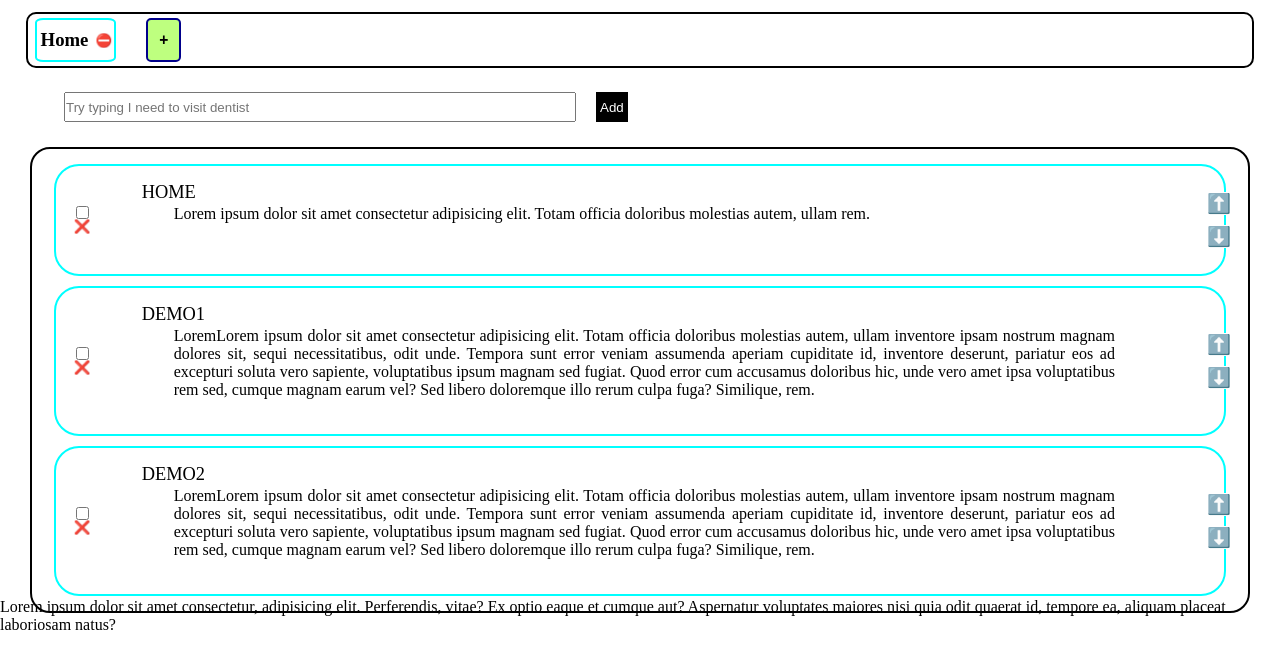
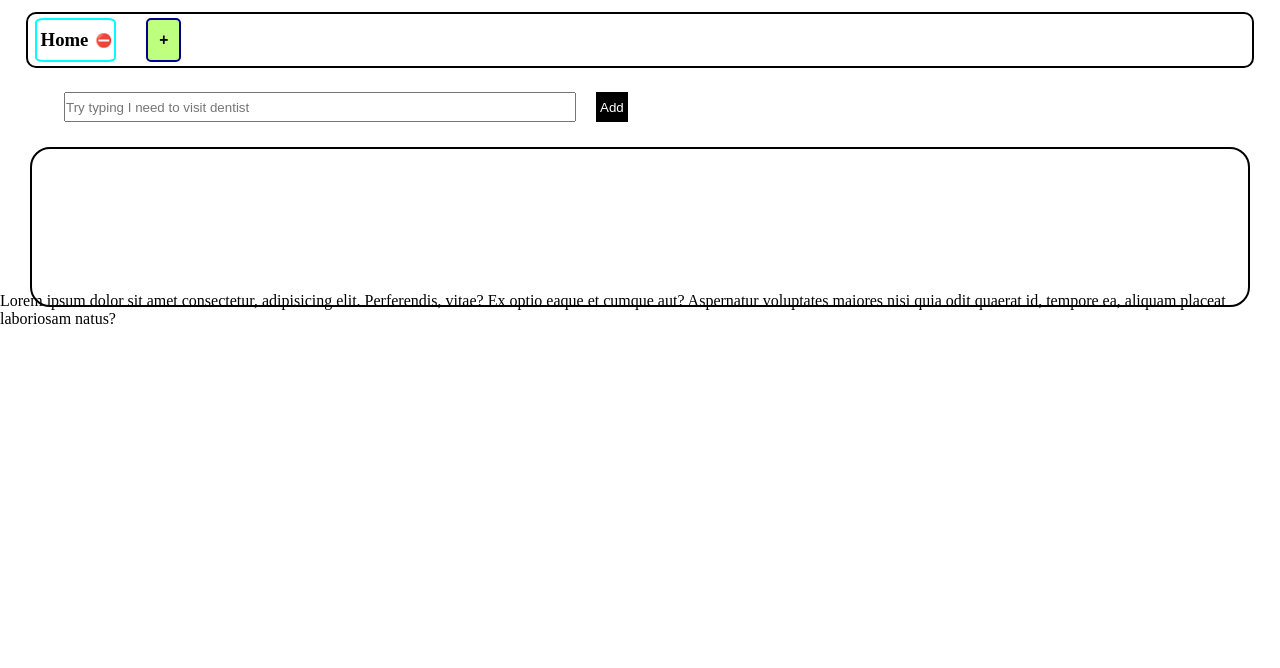
Before and after one commit to avy10/jsOnlyToDo, a plain HTML site: page index.html in a window 1280 px wide. Shown: the part 84-752 px from the top of the page. Drawn offline with Linux system fonts and the light colour scheme.

Commit message:
index.html updated

```diff
--- a/index.html
+++ b/index.html
@@ -64,84 +64,7 @@
 
 
     <div class="currentListContainer home" id="todo-container0">
-        <div class="todoItem navigationJS" id="todo0">
-            <div class="checkButtonDiv">
-                <input type="checkbox" class="checkButton" id="check0">
-                <button>❌</button>
-            </div>
 
-            <div class="todoText">
-                <p>HOME</p>
-                <span class="taskDesc">Lorem ipsum dolor sit amet consectetur adipisicing elit. Totam officia
-                    doloribus molestias
-                    autem,
-                    ullam
-                    rem.</span>
-
-            </div>
-            <div class="moveDiv">
-                <button class="moveUpBtn" id="up0">⬆️</button>
-                <button class="moveDownBtn" id="down2">⬇️</button>
-            </div>
-
-
-        </div>
-
-        <div class="todoItem navigationJS" id="todo1">
-            <div class="checkButtonDiv">
-                <input type="checkbox" class="checkButton" id="avy2">
-                <button>❌</button>
-            </div>
-            <div class="todoText">
-                <p>DEMO1</p>
-                <span class="taskDesc">LoremLorem ipsum dolor sit amet consectetur adipisicing elit. Totam
-                    officia doloribus molestias
-                    autem,
-                    ullam
-                    inventore ipsam nostrum magnam dolores sit, sequi necessitatibus, odit unde. Tempora sunt error
-                    veniam
-                    assumenda aperiam cupiditate id, inventore deserunt, pariatur eos ad excepturi soluta vero sapiente,
-                    voluptatibus ipsum magnam sed fugiat. Quod error cum accusamus doloribus hic, unde vero amet ipsa
-                    voluptatibus rem sed, cumque magnam earum vel? Sed libero doloremque illo rerum culpa fuga?
-                    Similique,
-                    rem.</span>
-            </div>
-            <div class="moveDiv">
-                <button class="moveUpBtn" id="up1">⬆️</button>
-                <button class="moveDownBtn" id="down2">⬇️</button>
-            </div>
-
-        </div>
-
-
-        <div class="todoItem navigationJS" id="todo2">
-            <div class="checkButtonDiv">
-                <input type="checkbox" class="checkButton" id="avy3">
-                <button>❌</button>
-            </div>
-            <div class="todoText">
-                <p>DEMO2</p>
-                <span class="taskDesc">LoremLorem ipsum dolor sit amet consectetur adipisicing elit. Totam
-                    officia doloribus molestias
-                    autem,
-                    ullam
-                    inventore ipsam nostrum magnam dolores sit, sequi necessitatibus, odit unde. Tempora sunt error
-                    veniam
-                    assumenda aperiam cupiditate id, inventore deserunt, pariatur eos ad excepturi soluta vero
-                    sapiente,
-                    voluptatibus ipsum magnam sed fugiat. Quod error cum accusamus doloribus hic, unde vero amet
-                    ipsa
-                    voluptatibus rem sed, cumque magnam earum vel? Sed libero doloremque illo rerum culpa fuga?
-                    Similique,
-                    rem.</span>
-            </div>
-
-
-            <div class="moveDiv">
-                <button class="moveUpBtn" id="up2">⬆️</button>
-                <button class="moveDownBtn" id="down2">⬇️</button>
-            </div>
-        </div>
         <div class="completed"></div>
 
     </div>
```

· · ·

# To do:
Copy out all lines of the listing where the word "accusamus" appears.

# Response for this exercise:
-                    voluptatibus ipsum magnam sed fugiat. Quod error cum accusamus doloribus hic, unde vero amet ipsa
-                    voluptatibus ipsum magnam sed fugiat. Quod error cum accusamus doloribus hic, unde vero amet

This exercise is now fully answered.